Linux - NewbieThis Linux forum is for members that are new to Linux.
Just starting out and have a question?
If it is not in the man pages or the how-to's this is the place!
Welcome to LinuxQuestions.org, a friendly and active Linux Community.
You are currently viewing LQ as a guest. By joining our community you will have the ability to post topics, receive our newsletter, use the advanced search, subscribe to threads and access many other special features. Registration is quick, simple and absolutely free. Join our community today!
Note that registered members see fewer ads, and ContentLink is completely disabled once you log in.
If you have any problems with the registration process or your account login, please contact us. If you need to reset your password, click here.
Having a problem logging in? Please visit this page to clear all LQ-related cookies.
Introduction to Linux - A Hands on Guide
This guide was created as an overview of the Linux Operating System, geared toward new users as an exploration tour and getting started guide, with exercises at the end of each chapter.

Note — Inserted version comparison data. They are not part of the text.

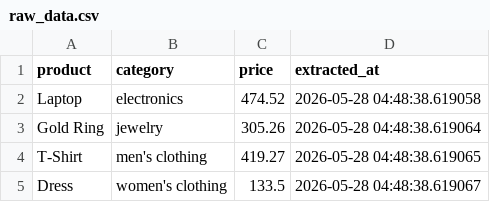
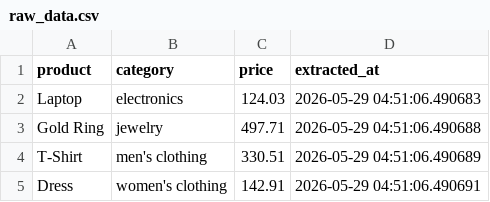
Before and after one commit to krithic616/ecommerce-price-pipeline, a CSV file: data/raw_data.csv, drawn as a sheet.

```diff
--- a/data/raw_data.csv
+++ b/data/raw_data.csv
@@ -1,5 +1,5 @@
 product,category,price,extracted_at
-Laptop,electronics,474.52,2026-05-28 04:48:38.619058
-Gold Ring,jewelry,305.26,2026-05-28 04:48:38.619064
-T-Shirt,men's clothing,419.27,2026-05-28 04:48:38.619065
-Dress,women's clothing,133.5,2026-05-28 04:48:38.619067
+Laptop,electronics,124.03,2026-05-29 04:51:06.490683
+Gold Ring,jewelry,497.71,2026-05-29 04:51:06.490688
+T-Shirt,men's clothing,330.51,2026-05-29 04:51:06.490689
+Dress,women's clothing,142.91,2026-05-29 04:51:06.490691
```
Also changed, not shown: data/cleaned_data.csv.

For more advanced trainees it can be a desktop reference, and a collection of the base knowledge needed to proceed with system and network administration. This book contains many real life examples derived from the author's experience as a Linux system and network administrator, trainer and consultant. They hope these examples will help you to get a better understanding of the Linux system and that you feel encouraged to try out things on your own.
Click Here to receive this Complete Guide absolutely free.
Hi. I re-did the file to those specifications, and it resulted in the said flashing of the terminal with no output or action. (It flashes very fast so I can't really see if anything happened but the command "airodump-ng" should result in sustained output)
Did you still leave a
in your script? I think it's best to leave it out of the script and just use it like this:
Also note that you join commands with && if you want to stop the sequence if any of the commands fail. "echo 1 && echo 2" means echo 1 and if that statement succeeds, then run the command "echo 2" and on and on any number of commands. On the other hand "echo 1 || echo 2" means run "echo 1" and then only if that fails, run "echo 2"
And if you really don't care what the return status is or the return status is undefined (unlikely on Linux but very prevalent in Windows) then just use the semicolon (";").
Last edited by vrmartin2; 01-06-2010 at 09:13 AM.
Reason: spelling correction